Swansea City academy to keep Category One status after budget cut fears
Swansea City's academy has escaped being downgraded as part of a bid to cut costs at the Championship club.
Swansea have had notable success with their youth system in recent years, with seven academy graduates in Graham Potter's first team this season.
Four of Wales' starting line-up for last month's win over Slovakia - including highly-rated winger Daniel James - were products of the system.
The academy's elite-level status had been under threat in recent weeks.
But meetings on Tuesday saw the club's hierarchy decide against making the change.
Swansea chairman Trevor Birch said: "I can confirm the club will be maintaining its academy Category One status next season."
It is not clear whether the academy will be protected beyond the 2019-20 season, with reviews of club spending ongoing.
Club bosses had been considering a significant cut in the youth budget, which could have meant downgrading the academy from the highest-ranked Category One status to Category Three.

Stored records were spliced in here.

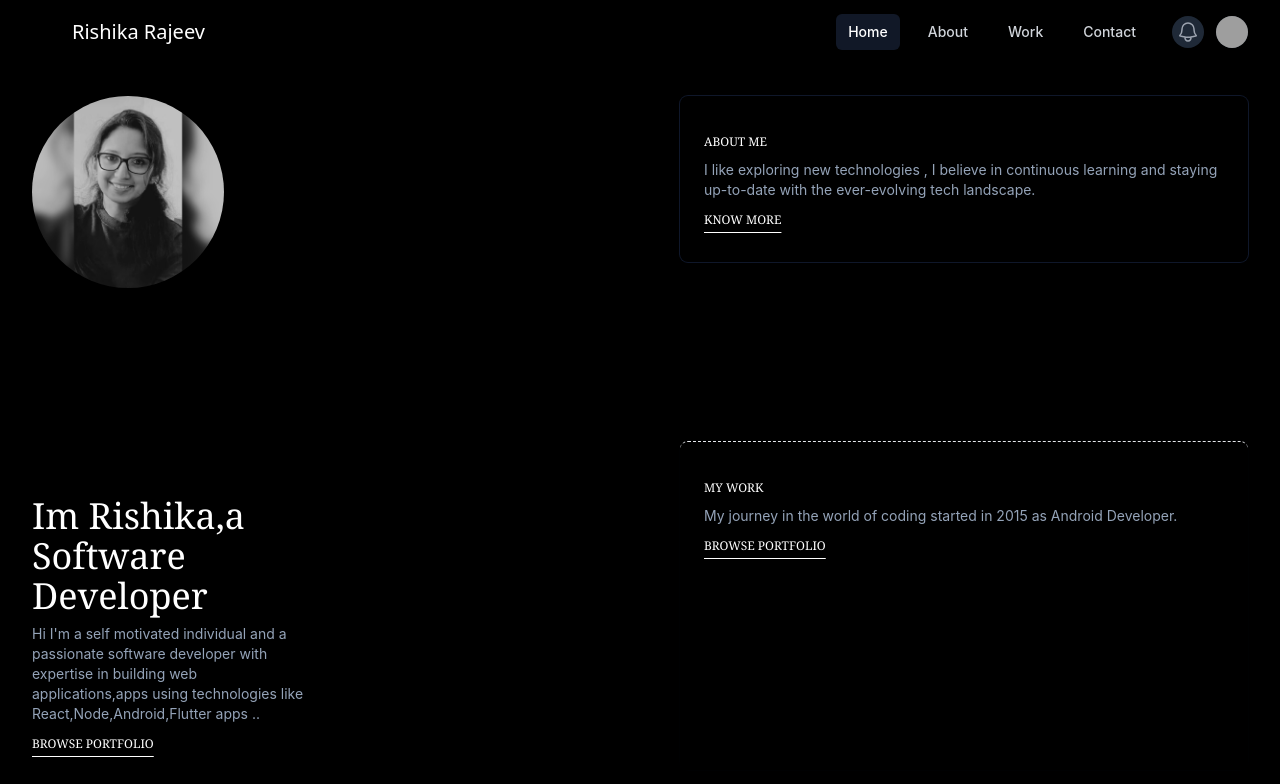
Repository: rishikarajeev/portfolio_rishika
Page: /
These files come from the project's save history. The page is drawn as it stood at one moment and after the next save; the edit follows.
The browser window is 1280 px wide. The pictures show the whole page.
Pictures or frames that could not be fetched are drawn as grey boxes. The project was rebuilt for these pictures with package versions that can differ from the ones it lists, and the page was loaded fresh each time. Also part of the build but not shown: src/Pages/About.jsx, src/Pages/Contact.jsx, src/Components/Work.jsx, src/Components/Project.jsx, src/Pages/Mywork.jsx.

Above is the page before, as saved 2023-10-23 18:39:09.

### src/Components/Nav/Nav.jsx
import React from 'react'

function Nav() {
  return (
    <div><nav class="dark:bg-black">
    <div class="mx-auto max-w-7xl px-2 sm:px-6 lg:px-8">
      <div class="relative flex h-16 items-center justify-between">
      <div class="absolute inset-y-0 left-7 flex items-center ">

      <a href="#" class=" text-white  px-3 py-2 text-xl font-medium font-sans" aria-current="page">Rishika Rajeev</a>
        </div>
        <div class="absolute inset-y-0 left-0 flex items-center sm:hidden">

          <button type="button" class="relative inline-flex items-center justify-center rounded-md p-2 text-gray-400 hover:bg-gray-700 hover:text-white focus:outline-none focus:ring-2 focus:ring-inset focus:ring-white" aria-controls="mobile-menu" aria-expanded="false">
            <span class="absolute -inset-0.5"></span>
            <span class="sr-only">Open main menu</span>

            <svg class="block h-6 w-6" fill="none" viewBox="0 0 24 24" stroke-width="1.5" stroke="currentColor" aria-hidden="true">
              <path stroke-linecap="round" stroke-linejoin="round" d="M3.75 6.75h16.5M3.75 12h16.5m-16.5 5.25h16.5" />
            </svg>

            <svg class="hidden h-6 w-6" fill="none" viewBox="0 0 24 24" stroke-width="1.5" stroke="currentColor" aria-hidden="true">
              <path stroke-linecap="round" stroke-linejoin="round" d="M6 18L18 6M6 6l12 12" />
            </svg>
          </button>
        </div>
        <div class="flex flex-1 items-center justify-end sm:items-stretch sm:justify-end">
          {/* <div class="flex flex-shrink-0 items-center">
            <img class="h-8 w-auto" src="https://tailwindui.com/img/logos/mark.svg?color=indigo&shade=500" alt="Your Company"/>
          </div> */}
          <div class="hidden sm:ml-6 sm:block ">
            <div class="flex space-x-4 ">

              <a href="/" class="bg-gray-900 text-white rounded-md px-3 py-2 text-sm font-medium" >Home</a>
              <a href="/about" class="text-gray-300 hover:bg-gray-700 hover:text-white rounded-md px-3 py-2 text-sm font-medium">About</a>
              <a href="/work" class="text-gray-300 hover:bg-gray-700 hover:text-white rounded-md px-3 py-2 text-sm font-medium">Work</a>
              <a href="/contact" class="text-gray-300 hover:bg-gray-700 hover:text-white rounded-md px-3 py-2 text-sm font-medium">Contact</a>
            </div>
          </div>
        </div>
        <div class="absolute inset-y-0 right-0 flex items-center pr-2 sm:static sm:inset-auto sm:ml-6 sm:pr-0">
          <button type="button" class="relative rounded-full bg-gray-800 p-1 text-gray-400 hover:text-white focus:outline-none focus:ring-2 focus:ring-white focus:ring-offset-2 focus:ring-offset-gray-800">
            <span class="absolute -inset-1.5"></span>
            <span class="sr-only">View notifications</span>
            <svg class="h-6 w-6" fill="none" viewBox="0 0 24 24" stroke-width="1.5" stroke="currentColor" aria-hidden="true">
              <path stroke-linecap="round" stroke-linejoin="round" d="M14.857 17.082a23.848 23.848 0 005.454-1.31A8.967 8.967 0 0118 9.75v-.7V9A6 6 0 006 9v.75a8.967 8.967 0 01-2.312 6.022c1.733.64 3.56 1.085 5.455 1.31m5.714 0a24.255 24.255 0 01-5.714 0m5.714 0a3 3 0 11-5.714 0" />
            </svg>
          </button>


          <div class="relative ml-3">
            <div>
              <button type="button" class="relative flex rounded-full bg-gray-800 text-sm focus:outline-none focus:ring-2 focus:ring-white focus:ring-offset-2 focus:ring-offset-gray-800" id="user-menu-button" aria-expanded="false" aria-haspopup="true">
                <span class="absolute -inset-1.5"></span>
                <span class="sr-only">Open user menu</span>
                <img class="h-8 w-8 rounded-full" src="../../Images/WhatsApp Image 2023-10-03 at 11.58.19 AM.jpeg" alt=""/>
              </button>
            </div>

          </div>
        </div>
      </div>
    </div>


    <div class="sm:hidden" id="mobile-menu">
      <div class="space-y-1 px-2 pb-3 pt-2">

        <a href="/" class="bg-gray-900 text-white block rounded-md px-3 py-2 text-base font-medium" aria-current="page">Home</a>
        <a href="/about" class="text-gray-300 hover:bg-gray-700 hover:text-white block rounded-md px-3 py-2 text-base font-medium">About</a>
        <a href="/work" class="text-gray-300 hover:bg-gray-700 hover:text-white block rounded-md px-3 py-2 text-base font-medium">Work</a>
        <a href="/contact" class="text-gray-300 hover:bg-gray-700 hover:text-white block rounded-md px-3 py-2 text-base font-medium">Contact</a>
      </div>
    </div>
  </nav>
  </div>
  )
}

export default Nav

### src/Pages/Home.jsx
import React from 'react'

import Nav from '../Components/Nav/Nav';
import img from "../Images/profile.jpeg"
import { Link } from 'react-router-dom';

function Home() {
  return (
    <div className="App" class="dark md:bg-black ">
    <Nav />
    <div class="grid grid-cols-1 md:grid-cols-2 h-screen dark md:bg-black gap-4  ">
      <div class="grid grid-cols-2 justify-center items-center m-8 ">
        <div class="dark:bg-black rounded-lg   mb-4 shadow-xl  ">
          <div class=" md:grid md:grid-rows-2 md:gap-4 ">
            <div class="">
              <img
                class="h-48 w-full object-cover md:h-full md:w-48 rounded-full bg-gray-800 text-sm focus:outline-none focus:ring-2"
                src={img}

              />
            </div>
          </div>
          <Link to="/work">
          <div>
            <label class="text-4xl dark:text-white font-serif">
              Im Rishika,a Software Developer
            </label>
          </div>
          </Link>
          <p class="text-slate-400 dark:text-slate-400 mt-2 text-sm mb-1.5">
          Hi I'm a self motivated individual and a passionate software developer
           with expertise in building web applications,apps using technologies like React,Node,Android,Flutter apps ..

          </p>
          <label class="  text-xs underline underline-offset-8 font-serif dark:text-white">
            BROWSE PORTFOLIO
          </label>
        </div>
      </div>
      <div class=" md:grid md:grid-rows-2 md:gap-4 divide-y divide-dashed dark md:bg-black m-8">

      <Link to="/about">
        <div class=" dark:dark:bg-black rounded-lg px-6 py-8 ring-1 ring-slate-900 shadow-xl">

          <div>
            <label class=" dark:text-white text-xs font-serif">
              ABOUT ME
            </label>
          </div>

          <p class=" dark:text-slate-400 mt-2 text-sm mb-1.5">
          I like exploring new technologies , I believe in continuous learning and staying up-to-date with the ever-evolving tech landscape.

          </p>

          <label class="  text-xs underline underline-offset-8 font-serif dark:text-white">
            KNOW MORE
          </label>

        </div>
        </Link>
        <div class=" dark:dark:bg-black rounded-lg px-6 py-8 ring-1 ring-slate-900/5 shadow-xl">
          <div>
            <label class=" dark:text-white text-xl font-serif text-xs">
              {" "}
              MY WORK
            </label>
          </div>

          <p class=" dark:text-slate-400 mt-2 text-sm mb-1.5">
          My journey in the world of coding started in 2015 as Android Developer.
          </p>
          <label class="  text-xs underline underline-offset-8 font-serif dark:text-white">
            BROWSE PORTFOLIO
          </label>
        </div>
      </div>
    </div>
      </div>
  )
}

export default Home

### tailwind.config.js
/** @type {import('tailwindcss').Config} */
module.exports = {
  content: ["./src/**/*.{html,js,jsx}"],
  theme: {
    extend: {},
  },
  darkMode: 'class',
  plugins: [],
}

Loaded but not shown: public/index.html (common file); src/index.js (common file); src/index.css (common file); src/App.js (common file); src/reportWebVitals.js (common file); src/App.css (common file)

After the next save:
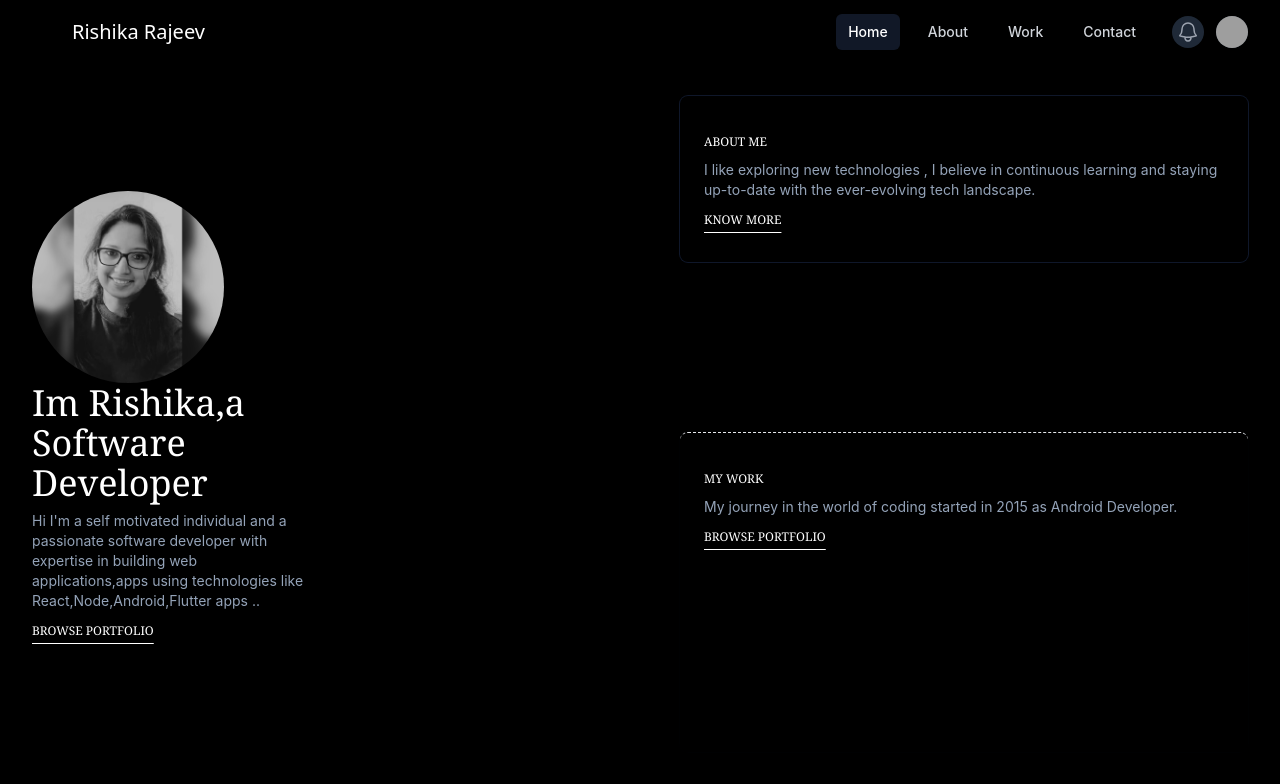
Saved 8 s later.
--- a/src/Pages/Home.jsx
+++ b/src/Pages/Home.jsx
@@ -11,7 +11,7 @@
     <div class="grid grid-cols-1 md:grid-cols-2 h-screen dark md:bg-black gap-4  ">
       <div class="grid grid-cols-2 justify-center items-center m-8 ">
         <div class="dark:bg-black rounded-lg   mb-4 shadow-xl  ">
-          <div class=" md:grid md:grid-rows-2 md:gap-4 ">
+          <div class="md:w-full">
             <div class="">
               <img
                 class="h-48 w-full object-cover md:h-full md:w-48 rounded-full bg-gray-800 text-sm focus:outline-none focus:ring-2"

After the save that followed:
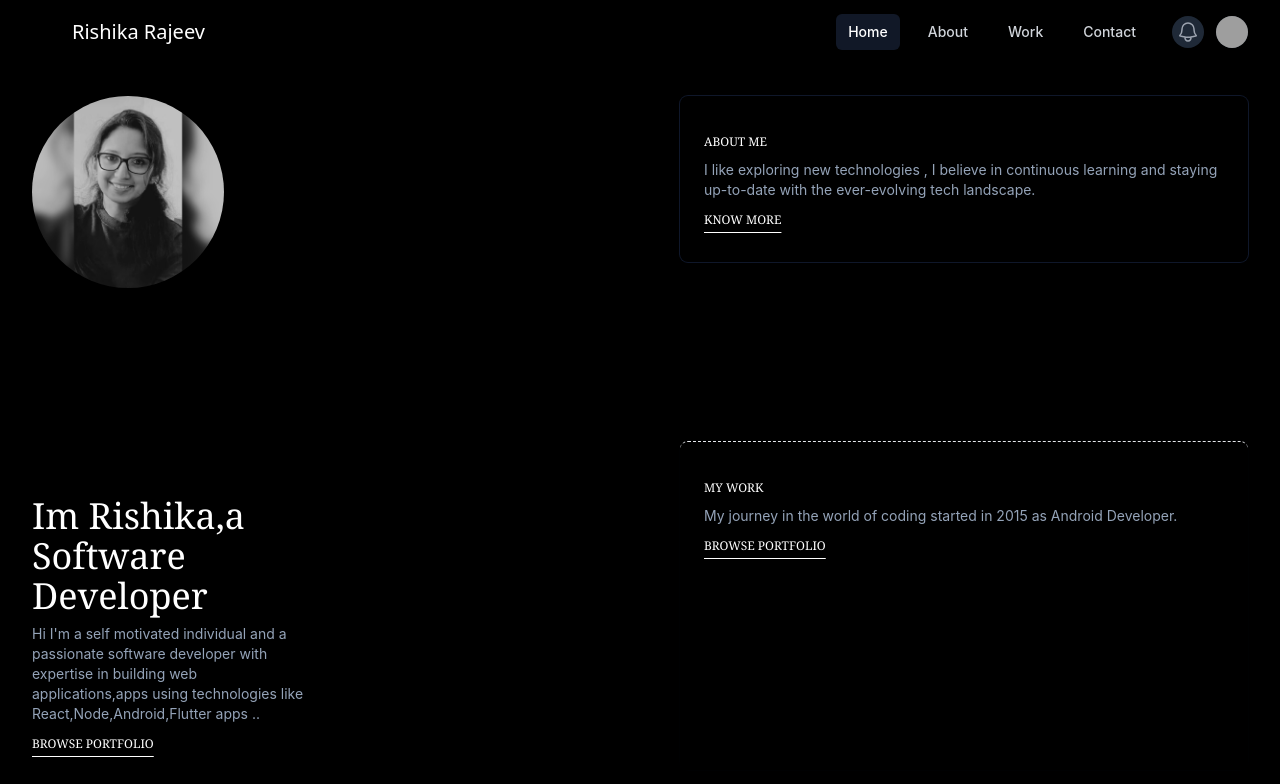
Saved 5 s later.
--- a/src/Pages/Home.jsx
+++ b/src/Pages/Home.jsx
@@ -11,7 +11,7 @@
     <div class="grid grid-cols-1 md:grid-cols-2 h-screen dark md:bg-black gap-4  ">
       <div class="grid grid-cols-2 justify-center items-center m-8 ">
         <div class="dark:bg-black rounded-lg   mb-4 shadow-xl  ">
-          <div class="md:w-full">
+          <div class=" md:grid md:grid-rows-2 md:gap-4 ">
             <div class="">
               <img
                 class="h-48 w-full object-cover md:h-full md:w-48 rounded-full bg-gray-800 text-sm focus:outline-none focus:ring-2"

It is understood the club's academy costs around £5m a year to run at Category One level while downgrading could have cut spending to below £1m a year. Moving to a Category Two status is thought to make little difference financially.
In private, Swansea officials were keen to avoid such measures despite the need for the club to make savings across the board.
It is thought there will be some cuts to the academy, but not at the cost of its elite status which has produced a number of first-team players in recent years.
This season's top scorer Oli McBurnie, full-back Connor Roberts and winger James have all won international honours having played academy-grade football at the club.
However, the Championship club have been open about needing to bridge a revenue deficit of around £30m following last season's relegation from the Premier League.
Swansea's academy has more than 100 full-time and part-time staff supporting players from primary school age to the under-23s.
Downgrading would have slashed staff and player numbers and reduced the number of coaching hours as well as restricting Swansea's ability to recruit up to the age of 16.
It would have also prevented Swansea playing against fellow elite-level sides, their under-23 team having challenged for the Premier League 2 title under coaches Gary Richards and Cameron Toshack, son of former Swansea manager John.
McBurnie, James, Roberts, George Byers and Joe Rodon have all graduated from that side to play under first-team boss Potter, earning praise in the process.
Potter has supported an emphasis on youth over the past year, which has been brought about following the sale of several senior players and limited transfers in.
Swansea spent a total of £8.5m on academy training facilities in Landore near the club's Liberty Stadium home, which was completed in August 2016 and saw the club granted Category One status.